Voluntary Manslaughter is an inherently included offense of Murder. O'Conner v. State, 272 Ind. 460, 466, 399 N.E.2d 364, 368 (1980); Pinegar v. State, 553 N.E.2d 525, 527 (Ind.Ct.App.1990), trans. denied. This is because Voluntary Manslaughter and Murder both require proof of identical elements: knowingly or intentionally killing another human being. Palmer v. State, 425 N.E.2d 640, 644 (Ind.1981). The offenses are distinct in that the Voluntary Manslaughter statute creates an affirmative defense of acting under sudden heat while the Murder statute does not.[7]Compare Ind.Code § 35-42-1-1 with Ind.Code § 35-42-1-3; Palmer, 425 N.E.2d at 644. Because the distinguishing feature between the offenses is the presence of sudden heat, defendant would be entitled to an instruction on Voluntary Manslaughter if there was sufficient evidence of sudden heat for the jury to conclude that Voluntary Manslaughter was committed but not Murder. Pinegar, 553 N.E.2d at 528. Defendant offered no evidence to show he acted in sudden heat and so was not entitled to an instruction on Voluntary Manslaughter.

IV

Defendant also contends that the State impermissibly referred to the defendant's failure to testify at trial.

During closing argument, the State made the following remarks which are the basis of defendant's objection:

Now, we've heard about the CPR, that it explained the phenomenon of the skin separating from the musculature of Marie Carter's body. But we haven't heard an explanation of how the blows were inflicted that produced the lacerations in her body so that the air could escape and separate the skin from the musculature.

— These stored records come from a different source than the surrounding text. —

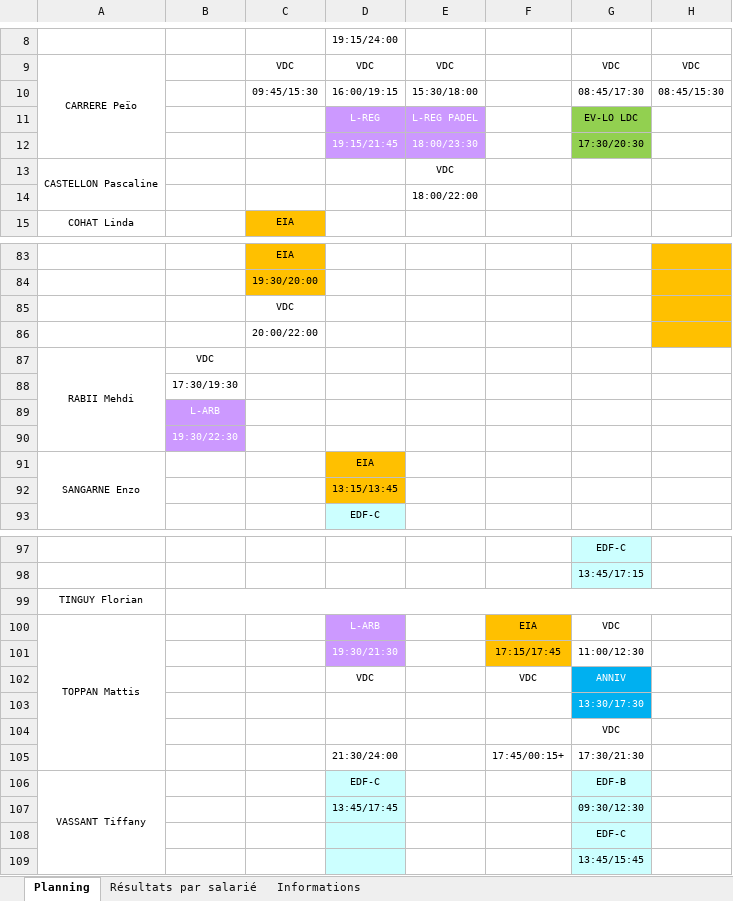
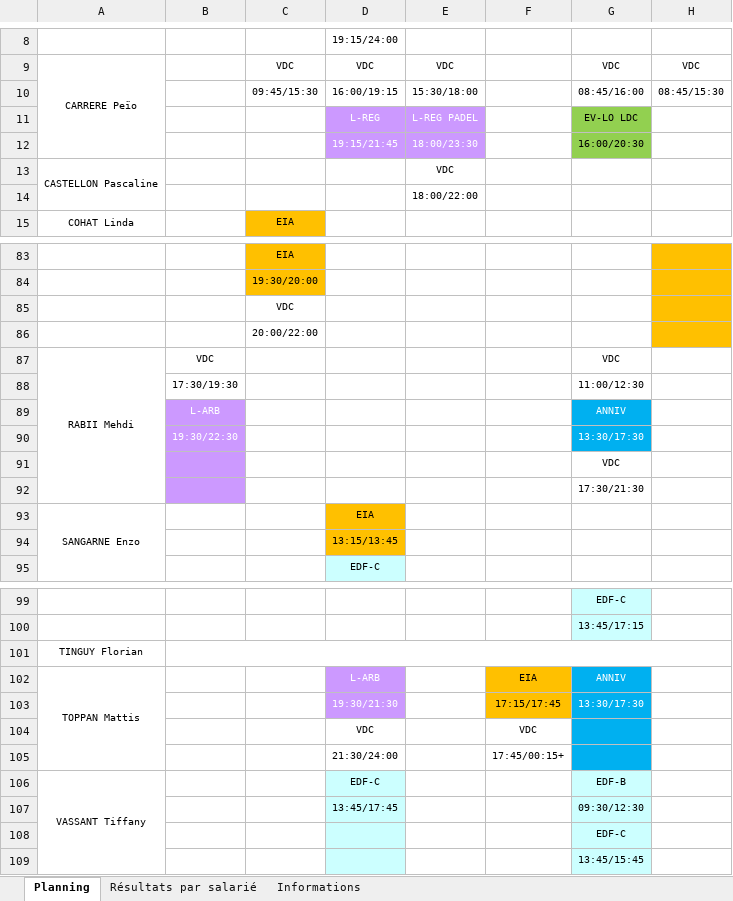
Before and after one commit to OhLaPey/planning-urbansoccer, an Excel workbook: Plannings 2026 S22 v2.xlsx, sheet Planning, drawn as a sheet; only a part is shown, gaps mark what is left out; values as stored, in another font and other column widths than the file's, no borders; charts and pictures not drawn; removed rows and columns are numbered as before the commit, all else as after; the diff names each change by its address in the sheet, - before the commit and + after, or states it on an @@ line.

Commit message:
Sync planning SharePoint : S22

```diff
--- a/Plannings 2026 S22 v2.xlsx (sheet Planning)
+++ b/Plannings 2026 S22 v2.xlsx (sheet Planning)
-G10: 08:45/17:30
+G10: 08:45/16:00
-G12: 17:30/20:30
+G12: 16:00/20:30
-G87: (empty)
+G87: VDC
-G88: (empty)
+G88: 11:00/12:30
-G89: (empty)
+G89: ANNIV
-G89:G90 fill: none
+G89:G90 fill: #00B0F0
-G90: (empty)
+G90: 13:30/17:30
@@ row 104 moved to row 91: VDC @@
+row 92:  |  |  |  |  |  | 17:30/21:30
-G102: VDC
+G102: ANNIV
@@ G102:G103 fill: none → #00B0F0, text colour: black → #FFFFFF @@
-G103: 11:00/12:30
+G103: 13:30/17:30
-G104: ANNIV
+G104: (empty)
-row 103:  |  |  |  |  |  | 13:30/17:30
-G105: 17:30/21:30
+G105: (empty)
-G105 fill: none
+G105 fill: #00B0F0
```
Also changed, not shown: charts or pictures.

(R. 679).

Defendant objected and moved for a mistrial, which the trial court denied.

We conclude that this statement does not constitute an impermissible reference to defendant's failure to testify. The statement "merely summarized the State's evidence and observed there was nothing to contradict that evidence ... [and is not] a violation of appellant's constitutional right to remain silent. See Hill v. State (1988), Ind., 517 N.E.2d 784." Adams v. State, 575 N.E.2d 625, 628 (Ind.1991).

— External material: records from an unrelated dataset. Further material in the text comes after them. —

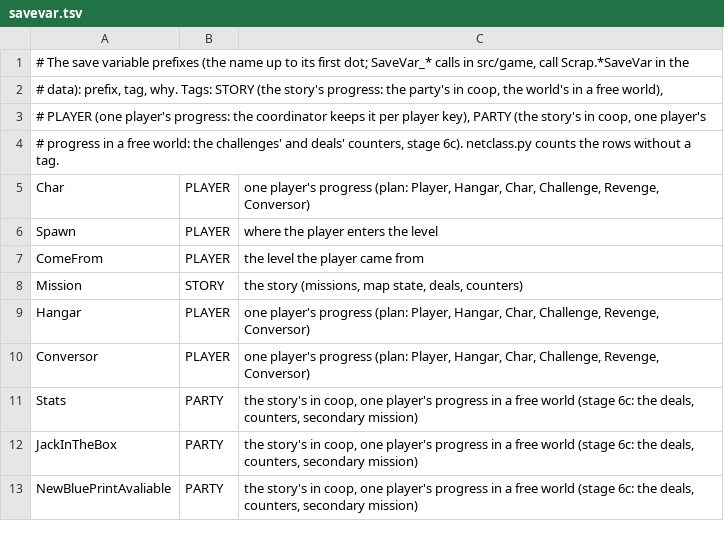
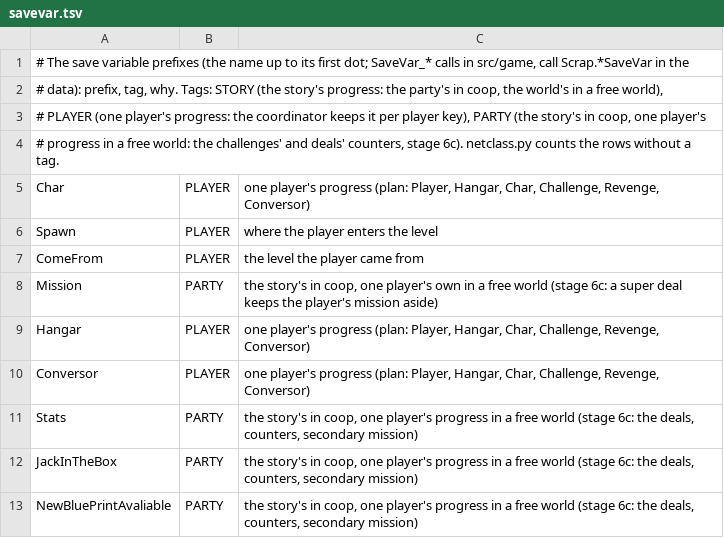
Before and after one commit to Blackwolf1337/scrapland, a TSV file: tools/script/netclass/savevar.tsv, drawn as a sheet; only a part is shown.

Commit message:
Super deals of a -mp2 world in an instance of their own for the group: the deal's mission on the session instance, each member's result and travel back, Mission per player in a free world, deleted player save variables kept deleted, the coordinator's kept variables in ui state

```diff
--- a/tools/script/netclass/savevar.tsv
+++ b/tools/script/netclass/savevar.tsv
@@ -7,3 +7,3 @@ Spawn	PLAYER	where the player enters the level
 ComeFrom	PLAYER	the level the player came from
-Mission	STORY	the story (missions, map state, deals, counters)
+Mission	PARTY	the story's in coop, one player's own in a free world (stage 6c: a super deal keeps the player's mission aside)
 Hangar	PLAYER	one player's progress (plan: Player, Hangar, Char, Challenge, Revenge, Conversor)
```
Also changed, not shown: 9 other files.
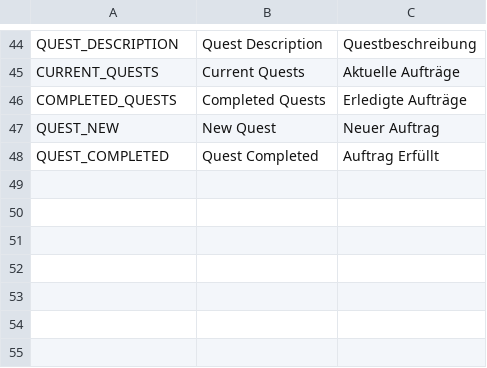
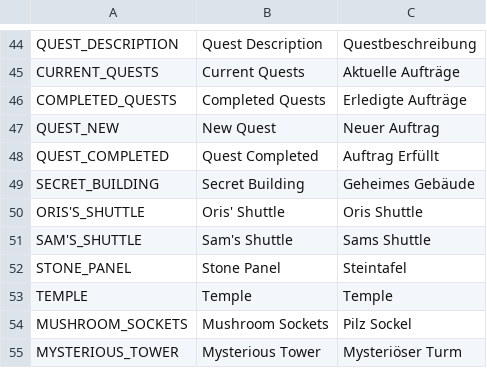
Before and after one commit to Tiltnick/ip2gd, a CSV file: translation.csv, drawn as a sheet; only a part is shown, gaps mark what is left out; the diff names each change by its address in the sheet, - before the commit and + after, or states it on an @@ line.

Commit message:
added translations to map

```diff
--- a/translation.csv
+++ b/translation.csv
+row 49: SECRET_BUILDING | Secret Building | Geheimes Gebäude
+row 50: ORIS'S_SHUTTLE | Oris' Shuttle | Oris Shuttle
+row 51: SAM'S_SHUTTLE | Sam's Shuttle | Sams Shuttle
+row 52: STONE_PANEL | Stone Panel | Steintafel
+row 53: TEMPLE | Temple | Temple
+row 54: MUSHROOM_SOCKETS | Mushroom Sockets | Pilz Sockel
+row 55: MYSTERIOUS_TOWER | Mysterious Tower | Mysteriöser Turm
```
Also changed, not shown: 3 other files.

Conclusion

We affirm defendant's conviction for Murder.

SHEPARD, C.J., and DICKSON, SELBY, and BOEHM, JJ., concur.

NOTES

[1] Ind.Code § 35-42-1-1(1993) which provides: "Murder.A person who:

(1) Knowingly or intentionally kills another human being...." The information in this case charged that defendant "did knowingly kill another human being." R. 23.

[2] Our decision in Swanson was handed down after briefing on this case was completed.

[3] Ind.Code § 35-42-1-3 (1993), which reads: "Voluntary manslaughter.(a) A person who knowingly or intentionally kills another human being while acting under sudden heat commits voluntary manslaughter, a Class B felony. However, the offense is a Class A felony if it is committed by means of a deadly weapon.

(b) The existence of sudden heat is a mitigating factor that reduces what otherwise would be murder under section (1) of this chapter to voluntary manslaughter."

[4] Ind.Code § 35-42-1-4 (1993), which reads: "Involuntary manslaughter.A person who kills another human being while committing or attempting to commit:

....

(3) Battery;

commits involuntary manslaughter, a Class C felony."

[5] Ind.Code § 35-42-1-5 (1993) which reads: "Reckless homicide.A person who recklessly kills another human being commits reckless homicide, a Class C felony."

[6] A person commits involuntary manslaughter by killing another human being while committing or attempting to commit a Class C felony, a Class D felony, or a Class A misdemeanor that inherently poses a risk of serous bodily injury or a battery. Ind.Code § 35-42-1-4. Battery is defined as knowingly or intentionally touching another person in a rude, insolent or angry manner. Ind. Code § 35-42-2-1.

[7] Although Voluntary Manslaughter requires proof that the defendant knowingly or intentionally killed while acting under sudden heat, Ind. Code § 35-42-1-3, "the question of sudden heat is a mitigating factor and not an element of the offense of voluntary manslaughter." Pinegar, 553 N.E.2d at 527. "Sudden heat" requires a showing of "sufficient provocation to arouse the emotions of an ordinary person so as to obscure his reasonable powers." Weaver v. State, 583 N.E.2d 136, 142 (Ind.1991).